Kent McIntyre bought an airplane for his company.
And while the 1969 Cessna 172 is used for Bevan-Rabell’s business, it also serves as a means for McIntyre to do his part in growing the ranks of general aviation pilots, which the nation’s largest pilot group has identified as one of its priorities.
The 20-employee company, located on the east side of Wichita Eisenhower National Airport, does avionics repair and installation, and aircraft maintenance.
McIntyre, a pilot since 1977, took delivery of the airplane last March. Bevan-Rabell uses the airplane to service customers in Hutchinson and Enid, Okla.
But it also is available for its employees to use. If the single, piston-engine airplane isn’t scheduled for business use, employees can use it rent-free. All they have to do is pay for the gas.
“I think it’s important that people who work on airplanes understand how they work,” McIntyre said. “And I also think it’s important that people who work on them, fly them.
“We felt like it was a good incentive to get new pilots.”
Airplane rentals in the Wichita area for a single-engine airplane vary between $75 and $220 an hour.
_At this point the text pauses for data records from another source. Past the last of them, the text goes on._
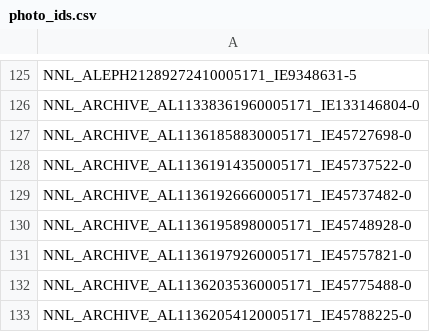
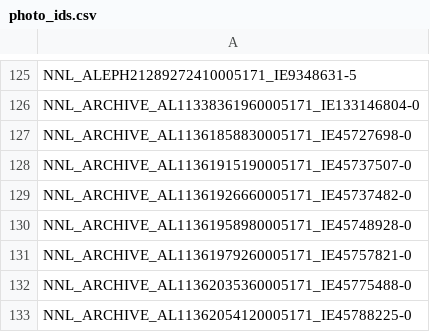
Before and after one commit to elad619/visual-search-engine-contest, a CSV file: data/features/photo_ids.csv, drawn as a sheet; only a part is shown, gaps mark what is left out.

```diff
--- a/data/features/photo_ids.csv
+++ b/data/features/photo_ids.csv
@@ -127,3 +127,3 @@ NNL_ARCHIVE_AL11338361960005171_IE133146804-0
 NNL_ARCHIVE_AL11361858830005171_IE45727698-0
-NNL_ARCHIVE_AL11361914350005171_IE45737522-0
+NNL_ARCHIVE_AL11361915190005171_IE45737507-0
 NNL_ARCHIVE_AL11361926660005171_IE45737482-0
```
Also changed, not shown: data/images/metadata/images_metadata.csv, 6 other files.
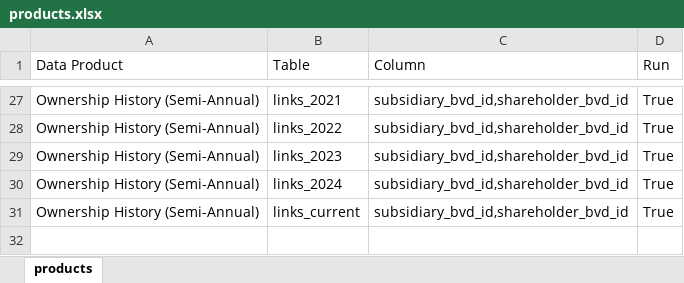
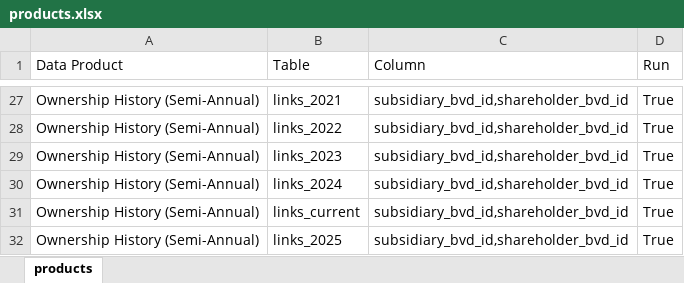
Before and after one commit to CBS-HPC/moody-s_datahub, an Excel workbook: src/moodys_datahub/data/products.xlsx, sheet products, drawn as a sheet; only a part is shown, gaps mark what is left out; values as stored, in another font and other column widths than the file's, no borders; the diff names each change by its address in the sheet, - before the commit and + after, or states it on an @@ line.

```diff
--- a/src/moodys_datahub/data/products.xlsx (sheet products)
+++ b/src/moodys_datahub/data/products.xlsx (sheet products)
+row 32: Ownership History (Semi-Annual) | links_2025 | subsidiary_bvd_id,shareholder_bvd_id | True
```
Also changed, not shown: src/moodys_datahub/data/data_dict.xlsx, src/moodys_datahub/data/data_dict_available.xlsx, 16 other files.
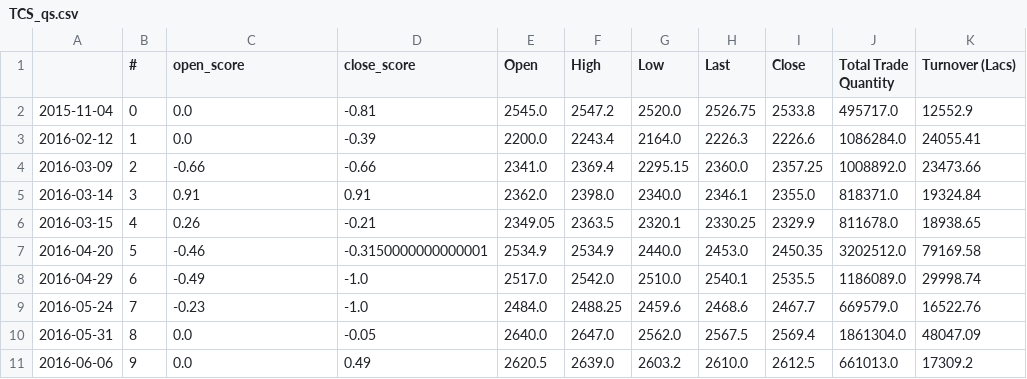
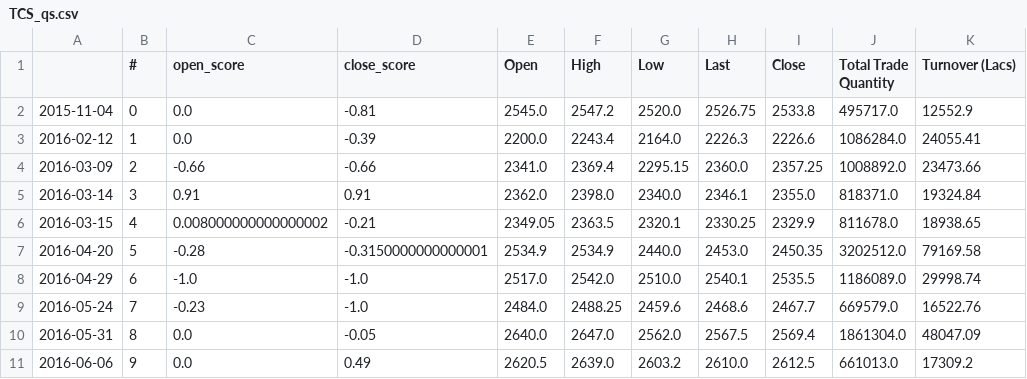
Before and after one commit to ZNClub-PA-ML-AI/Sentiment-analysis-using-Business-News, a CSV file: test2/TCS_qs.csv, drawn as a sheet; only a part is shown; the diff covers the shown part only; the diff names each change by its address in the sheet, - before the commit and + after, or states it on an @@ line.

```diff
--- a/test2/TCS_qs.csv
+++ b/test2/TCS_qs.csv
-C6 (open_score): 0.26
+C6 (open_score): 0.008000000000000002
-C7 (open_score): -0.46
+C7 (open_score): -0.28
-C8 (open_score): -0.49
+C8 (open_score): -1.0
```
Also changed, not shown: 13 edited cells elsewhere in this file, test2/AX_qs.csv, test2/AX_sentiment.csv, 5 other files.
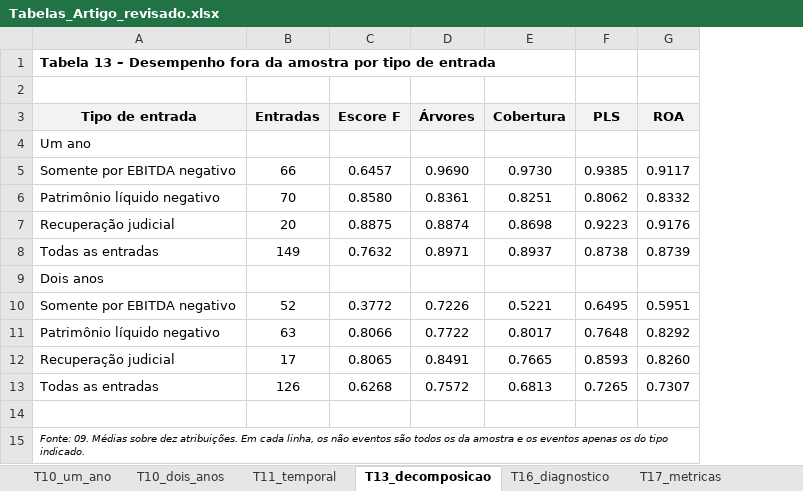
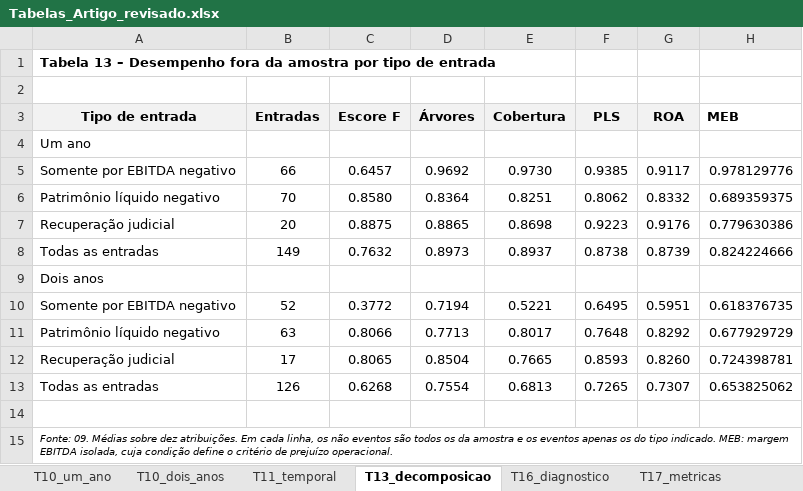
Before and after one commit to txpes/claude-code, an Excel workbook: projeto/tabelas/Tabelas_Artigo_revisado.xlsx, sheet T13_decomposicao, drawn as a sheet; values as stored, in another font and other column widths than the file's, no borders; the diff names each change by its address in the sheet, - before the commit and + after, or states it on an @@ line.

```diff
--- a/projeto/tabelas/Tabelas_Artigo_revisado.xlsx (sheet T13_decomposicao)
+++ b/projeto/tabelas/Tabelas_Artigo_revisado.xlsx (sheet T13_decomposicao)
+column H (MEB), rows 5-13: 0.978129776 | 0.689359375 | 0.779630386 | 0.824224666 |  | 0.618376735 | 0.677929729 | 0.724398781 | 0.653825062
-D5 (Árvores): 0.9690
+D5 (Árvores): 0.9692
-D6 (Árvores): 0.8361
+D6 (Árvores): 0.8364
-D7 (Árvores): 0.8874
+D7 (Árvores): 0.8865
-D8 (Árvores): 0.8971
+D8 (Árvores): 0.8973
-D10 (Árvores): 0.7226
+D10 (Árvores): 0.7194
-D11 (Árvores): 0.7722
+D11 (Árvores): 0.7713
-D12 (Árvores): 0.8491
+D12 (Árvores): 0.8504
-D13 (Árvores): 0.7572
+D13 (Árvores): 0.7554
-A15 (Tipo de entrada): …tipo indicado.
+A15 (Tipo de entrada): …tipo indicado. MEB: margem EBITDA isolada, cuja condição define o critério de prejuízo operacional.
```
Also changed, not shown: sheet T17_metricas, sheet T19_sensibilidade, sheet Estabilidade_h1, sheet Estabilidade_h2, sheet T10_um_ano, sheet T10_dois_anos, 4 more sheets, other sheet tabs, 18 other files.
It’s that employee perk that has led one employee to earn his private pilot’s license. Another Bevan employee is working on her’s and a third employee plans to start work on his license soon, too, McIntyre said.
Those newcomers are in addition to four other licensed pilots at Bevan, including one who had let his license lapse but renewed it after the company bought the plane.
“I had no place to get current without spending a lot of money,” said Chuck Smitley, an avionics installer, who estimated his license had lapsed for eight years before he renewed it. “The company having (an airplane) made it a lot cheaper.”
There are fewer active, licensed pilots in the U.S. than there were five and 10 years ago, according to the Federal Aviation Administration’s Civil Airmen Statistics reports. The most recent data said there were 593,499 active, licensed pilots in 2014. That’s down 5.4 percent from 2010, and 2.7 percent lower than in 2005.
According to the FAA data, the peak year was in 1980, when there were 827,071 active, licensed pilots in the country.
Bevan-Rabell’s initiative “is consistent with AOPA’s goals of growing the community of pilots and making aviation more accessible,” said Joe Kildea, spokesman for the Aircraft Owners and Pilots Association.
“Besides being a great perk, when employers help budding aviators or rusty pilots, they can see bottom-line benefits that come with having pilots on staff as well as a more confident and knowledgeable workforce,” Kildea added.
Scott Merchant was Bevan-Rabell’s first new pilot. An avionics technician who has worked in the industry for 20 years, Merchant started working on his pilot’s license the same month the company took delivery of the 172. He earned his license in August.
“It’s a very good benefit of the company to offer it to us,” said Merchant, who estimates he now has 80 hours of flight time in his logbook. “It’s good for morale. It’s good for training.”
Merchant said regardless of whether McIntyre purchased the airplane, he would have pursued flight training at some point. The costs would have been higher, though, and it would have taken him longer to become a private pilot.
“It would have taken more things financially to make it happen,” he said.
Sarah Johnson, Bevan-Rabell’s director of marketing, is more than 20 hours into her flight training. She said she grew up with grandparents who got her interested in flying.
A nine-year Bevan employee, Johnson won a $3,000 scholarship from the Aircraft Electronics Association to help pay for her flight training. She said between the scholarship and access to a rent-free airplane, it has made her goal of getting a pilot’s license financially achievable.
“I wouldn’t have it if I didn’t work here,” she said. “Truly, I would not fly. … I think we’re pretty fortunate to have this.”
McIntyre said he hopes more Bevan employees follow Merchant and Johnson to the left seat. At the very least, he thinks they understand the value the airplane brings to the company.
For instance, when employees like Merchant need to make a run to Enid, the airplane saves the company more than two hours of staff time: about four hours of driving roundtrip compared with an hour to one hour and 20 minutes flying.
“Even the people that don’t fly as much as I wish they would help support the airplane in some way,” McIntyre said. “They don’t always see a benefit to themselves, but when we go for a part or use the airplane to service a customer off site, it becomes more apparent.”